No pictures should be carried over. Output all other parts of the entries verbatim.

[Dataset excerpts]
..........
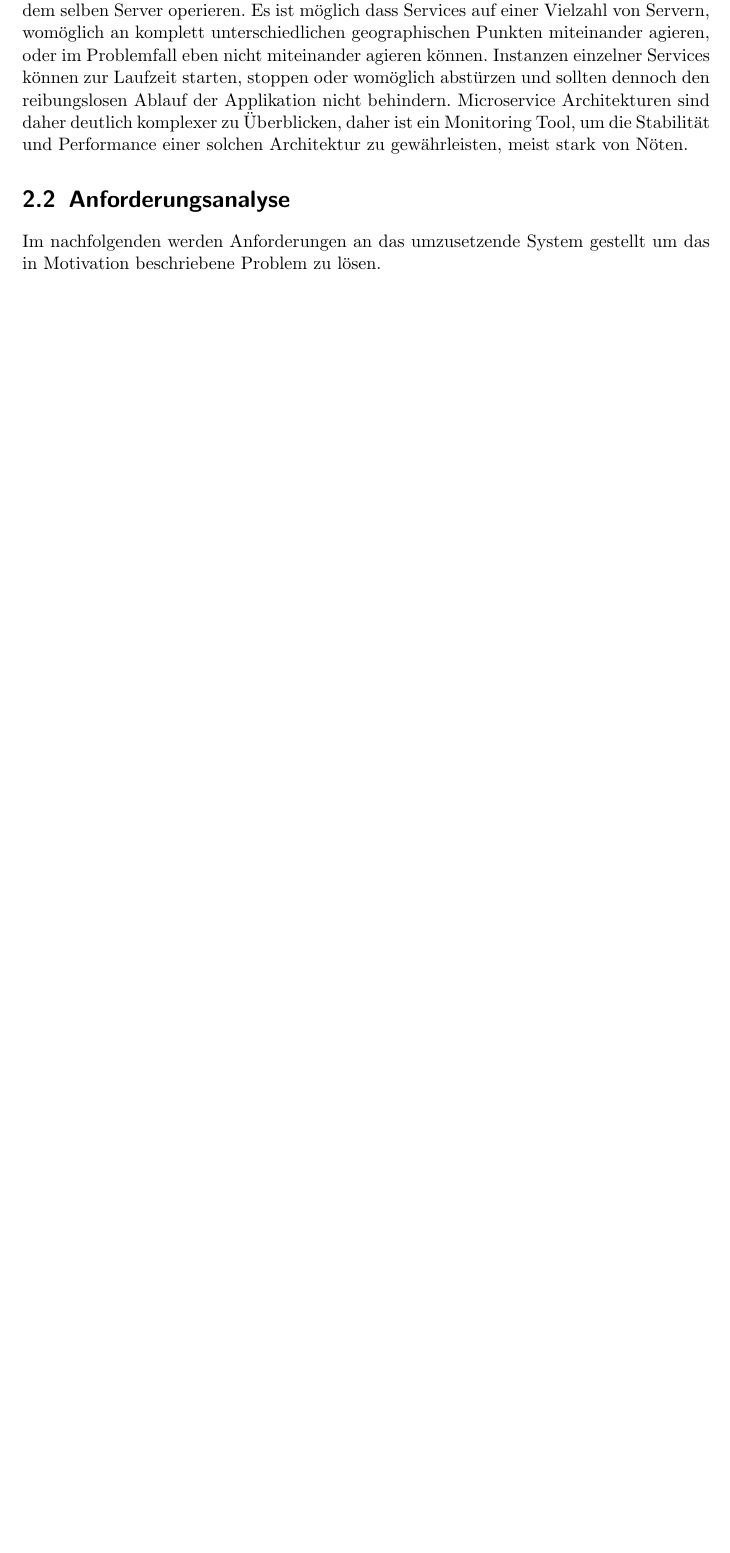
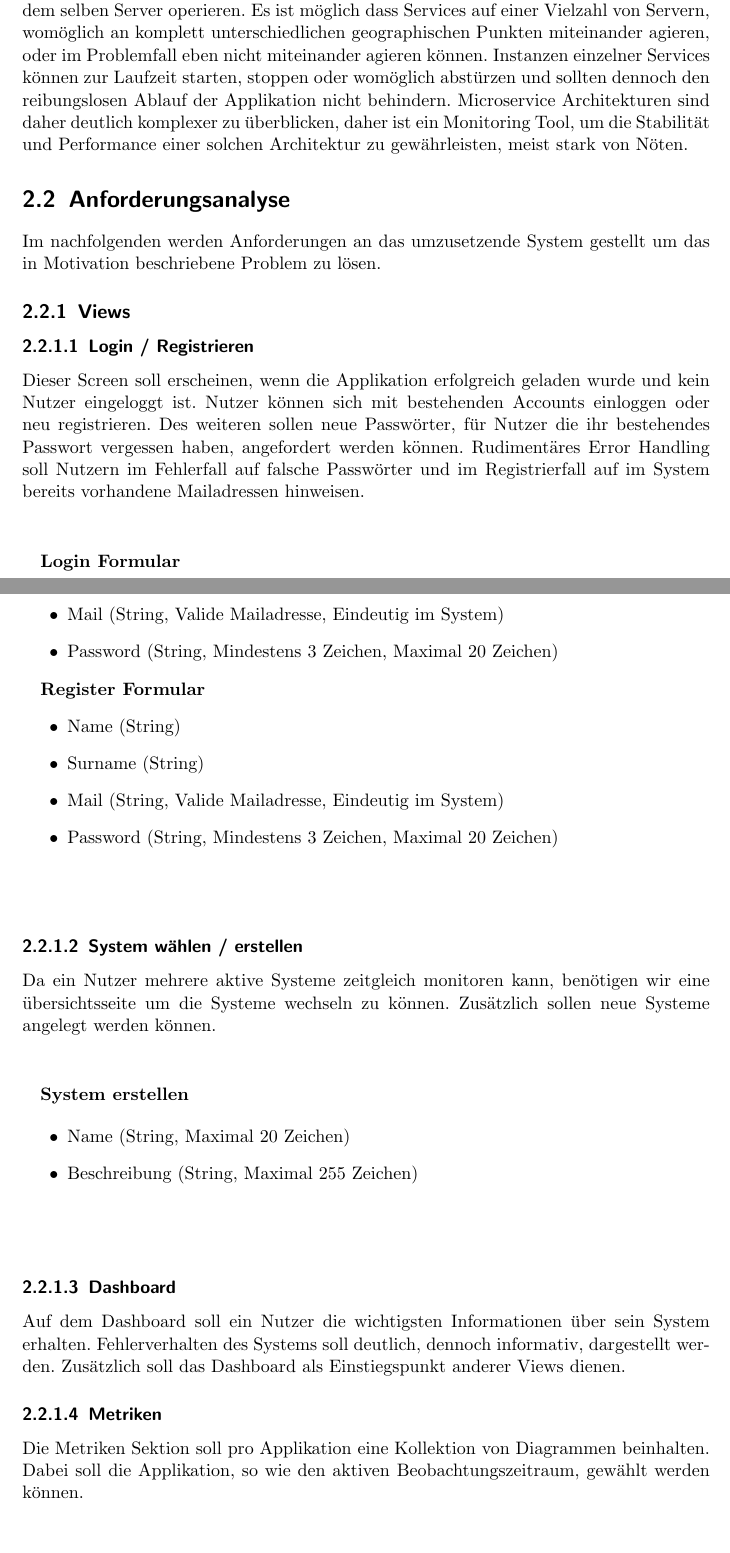
Before and after one commit to michaelknoch/thesis, a LaTeX thesis (thesis.tex, which reads kapitel1/project.tex): part of page 9 of 22 before the commit and two parts of pages 9 and 10 of 24 after it, the two joined at a grey line, cut so that both start at the same text, the shorter picture padded with empty space. Compiled offline with pdfLaTeX.

Commit message:
write project mia

```diff
--- a/kapitel1/project.tex
+++ b/kapitel1/project.tex
@@ -19,10 +19,68 @@ Serverlogs, noch deutlich schwieriger.
 Innerhalb einer Microservice Architektur ist es nicht notwendig, dass alle Services auf dem selben Server operieren.
 Es ist möglich dass Services auf einer Vielzahl von Servern, womöglich an komplett unterschiedlichen geographischen Punkten miteinander agieren,
 oder im Problemfall eben nicht miteinander agieren können. Instanzen einzelner Services können zur Laufzeit starten, stoppen oder womöglich abstürzen
-und sollten dennoch den reibungslosen Ablauf der Applikation nicht behindern. Microservice Architekturen sind daher deutlich komplexer zu Überblicken,
+und sollten dennoch den reibungslosen Ablauf der Applikation nicht behindern. Microservice Architekturen sind daher deutlich komplexer zu überblicken,
 daher ist ein Monitoring Tool, um die Stabilität und Performance einer solchen Architektur zu gewährleisten, meist stark von Nöten.
 
 
 \section{Anforderungsanalyse}
 
 Im nachfolgenden werden Anforderungen an das umzusetzende System gestellt um das in Motivation beschriebene Problem zu lösen.
+
+\subsection{Views}
+\subsubsection{Login / Registrieren}
+
+Dieser Screen soll erscheinen, wenn die Applikation erfolgreich geladen wurde und kein Nutzer eingeloggt ist.
+Nutzer können sich mit bestehenden Accounts einloggen oder neu registrieren.
+Des weiteren sollen neue Passwörter, für Nutzer die ihr bestehendes Passwort vergessen haben, angefordert werden können.
+Rudimentäres Error Handling soll Nutzern im Fehlerfall auf falsche Passwörter und im Registrierfall auf
+im System bereits vorhandene Mailadressen hinweisen.
+
+\vspace{1cm}
+
+
+
+
+\textbf{Login Formular}
+\begin{itemize}
+\item Mail (String, Valide Mailadresse, Eindeutig im System)
+\item Password (String, Mindestens 3 Zeichen, Maximal 20 Zeichen)
+\end{itemize}
+
+\textbf{Register Formular}
+\begin{itemize}
+\item Name (String)
+\item Surname (String)
+\item Mail (String, Valide Mailadresse, Eindeutig im System)
+\item Password (String, Mindestens 3 Zeichen, Maximal 20 Zeichen)
+\end{itemize}
+
+
+
+\vspace{1cm}
+
+\subsubsection{System wählen / erstellen}
+
+Da ein Nutzer mehrere aktive Systeme zeitgleich monitoren kann, benötigen wir eine übersichtsseite
+um die Systeme wechseln zu können. Zusätzlich sollen neue Systeme angelegt werden können.
+
+\vspace{1cm}
+\textbf{System erstellen}
+
+\begin{itemize}
+\item Name (String, Maximal 20 Zeichen)
+\item Beschreibung (String, Maximal 255 Zeichen)
+\end{itemize}
+
+\vspace{1cm}
+
+\subsubsection{Dashboard}
+
+Auf dem Dashboard soll ein Nutzer die wichtigsten Informationen über sein System erhalten.
+Fehlerverhalten des Systems soll deutlich, dennoch informativ, dargestellt werden.
+Zusätzlich soll das Dashboard als Einstiegspunkt anderer Views dienen.
+
+\subsubsection{Metriken}
+
+Die Metriken Sektion soll pro Applikation eine Kollektion von Diagrammen beinhalten.
+Dabei soll die Applikation, so wie den aktiven Beobachtungszeitraum, gewählt werden können.
```
Also changed, not shown: kapitel3/frameworks.tex (+2 -0 lines), kapitel1/project.tex (37 more changed lines).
..........
WRITTEN ANSWER »
Before and after one commit to michaelknoch/thesis, a LaTeX thesis (thesis.tex, which reads kapitel1/project.tex): part of page 9 of 22 before the commit and two parts of pages 9 and 10 of 24 after it, the two joined at a grey line, cut so that both start at the same text, the shorter picture padded with empty space. Compiled offline with pdfLaTeX.

Commit message:
write project mia

```diff
--- a/kapitel1/project.tex
+++ b/kapitel1/project.tex
@@ -19,10 +19,68 @@ Serverlogs, noch deutlich schwieriger.
 Innerhalb einer Microservice Architektur ist es nicht notwendig, dass alle Services auf dem selben Server operieren.
 Es ist möglich dass Services auf einer Vielzahl von Servern, womöglich an komplett unterschiedlichen geographischen Punkten miteinander agieren,
 oder im Problemfall eben nicht miteinander agieren können. Instanzen einzelner Services können zur Laufzeit starten, stoppen oder womöglich abstürzen
-und sollten dennoch den reibungslosen Ablauf der Applikation nicht behindern. Microservice Architekturen sind daher deutlich komplexer zu Überblicken,
+und sollten dennoch den reibungslosen Ablauf der Applikation nicht behindern. Microservice Architekturen sind daher deutlich komplexer zu überblicken,
 daher ist ein Monitoring Tool, um die Stabilität und Performance einer solchen Architektur zu gewährleisten, meist stark von Nöten.
 
 
 \section{Anforderungsanalyse}
 
 Im nachfolgenden werden Anforderungen an das umzusetzende System gestellt um das in Motivation beschriebene Problem zu lösen.
+
+\subsection{Views}
+\subsubsection{Login / Registrieren}
+
+Dieser Screen soll erscheinen, wenn die Applikation erfolgreich geladen wurde und kein Nutzer eingeloggt ist.
+Nutzer können sich mit bestehenden Accounts einloggen oder neu registrieren.
+Des weiteren sollen neue Passwörter, für Nutzer die ihr bestehendes Passwort vergessen haben, angefordert werden können.
+Rudimentäres Error Handling soll Nutzern im Fehlerfall auf falsche Passwörter und im Registrierfall auf
+im System bereits vorhandene Mailadressen hinweisen.
+
+\vspace{1cm}
+
+
+
+
+\textbf{Login Formular}
+\begin{itemize}
+\item Mail (String, Valide Mailadresse, Eindeutig im System)
+\item Password (String, Mindestens 3 Zeichen, Maximal 20 Zeichen)
+\end{itemize}
+
+\textbf{Register Formular}
+\begin{itemize}
+\item Name (String)
+\item Surname (String)
+\item Mail (String, Valide Mailadresse, Eindeutig im System)
+\item Password (String, Mindestens 3 Zeichen, Maximal 20 Zeichen)
+\end{itemize}
+
+
+
+\vspace{1cm}
+
+\subsubsection{System wählen / erstellen}
+
+Da ein Nutzer mehrere aktive Systeme zeitgleich monitoren kann, benötigen wir eine übersichtsseite
+um die Systeme wechseln zu können. Zusätzlich sollen neue Systeme angelegt werden können.
+
+\vspace{1cm}
+\textbf{System erstellen}
+
+\begin{itemize}
+\item Name (String, Maximal 20 Zeichen)
+\item Beschreibung (String, Maximal 255 Zeichen)
+\end{itemize}
+
+\vspace{1cm}
+
+\subsubsection{Dashboard}
+
+Auf dem Dashboard soll ein Nutzer die wichtigsten Informationen über sein System erhalten.
+Fehlerverhalten des Systems soll deutlich, dennoch informativ, dargestellt werden.
+Zusätzlich soll das Dashboard als Einstiegspunkt anderer Views dienen.
+
+\subsubsection{Metriken}
+
+Die Metriken Sektion soll pro Applikation eine Kollektion von Diagrammen beinhalten.
+Dabei soll die Applikation, so wie den aktiven Beobachtungszeitraum, gewählt werden können.
```
Also changed, not shown: kapitel3/frameworks.tex (+2 -0 lines), kapitel1/project.tex (37 more changed lines).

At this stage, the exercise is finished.